Yet, despite all attempts to sanitize the festival, it seems we can’t quite manage to remove its teeth. There’s something dark and brooding in the air this time of year, something waiting for darkness to fall. Across the USA, this manifests in annual scare headlines about the ‘Halloween Poisoner’, the apocryphal child-killer stuffing strychnine into fun-size Snickers and loading apples with razor blades (FACT: child fatalities at Halloween tend to be victims of their friends and family, like unfortunate 8 year-old Timothy Clark O’Bryan, poisoned by his father, Ronald ‘The Candyman’, for a $20,000 life insurance payout). It manifests in ‘Mischief Night’, which is actually October 30, but has become identified with Halloween, when teenagers rampage through neighborhoods pulling pranks, TPing properties, and in Ontario, tossing rotten cabbages about. It manifests in Detroit as ‘Devils’ Night’, a citywide vandalism and arson spree that reached a terrifying peak in the 1980s, with 800 fires set overnight. It manifests in the increasing sexualization of Halloween costumes, for both adults and kids. When the ancient Celts devoted the night to entertaining and placating evil spirits so that they and their families came to no harm, they might have been on point.

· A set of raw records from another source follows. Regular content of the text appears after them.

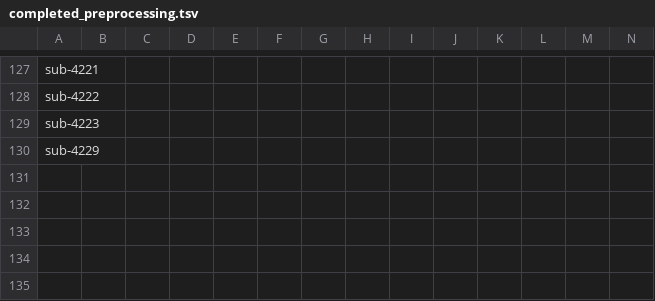
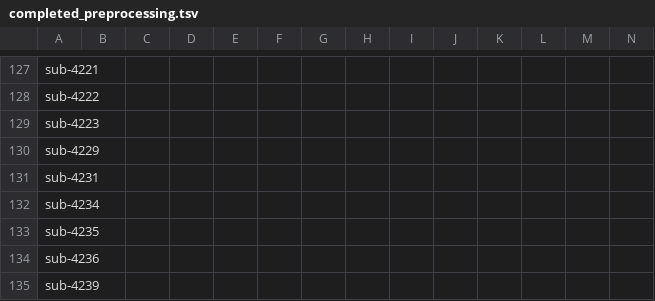
Before and after one commit to emu-project/func_processing, a TSV file: func_processing/logs/completed_preprocessing.tsv, drawn as a sheet; only a part is shown, gaps mark what is left out; rows hold the shown columns only; the diff names each change by its address in the sheet, - before the commit and + after, or states it on an @@ line.

Commit message:
Updated completed_preprocess.tsv at 2022-05-22 19:36:28

```diff
--- a/func_processing/logs/completed_preprocessing.tsv
+++ b/func_processing/logs/completed_preprocessing.tsv
+row 131: sub-4231
+row 132: sub-4234
+row 133: sub-4235
+row 134: sub-4236
+row 135: sub-4239
```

Anyone who has read Neil Gaiman’s American Gods knows that we carry ancient divinities and their demands forward into history with us, even if we fail to placate them through tribute, even if our indifference reduces them to running a funeral parlor in Cairo, Illinois. Our supposedly secular culture sits on layer upon layer of religious belief. Halloween represents the one night of the year when we allow some of those deeper layers to surface. Just as it always has done.
Thanks to electric light, central heating and thermal underwear, we don’t fear the coming of winter as we once did. Modern medicine and nutrition keep the cruelties of death at bay. Halloween has outlived its original purpose – which is why, superficially, it’s been downgraded to “International Orange And Black Day”. But we can’t seem to let its intrinsic meaning go. For more than three thousand years we’ve been going through the same motions, dancing the same dance, wearing the same masks, offering up the same cakes and fruits. Deep down, whether we articulate them or not, we have the same intentions, the same need to acknowledge there aren’t so many differences between the living and the dead, and that, once a year or so, we should all hang out and party.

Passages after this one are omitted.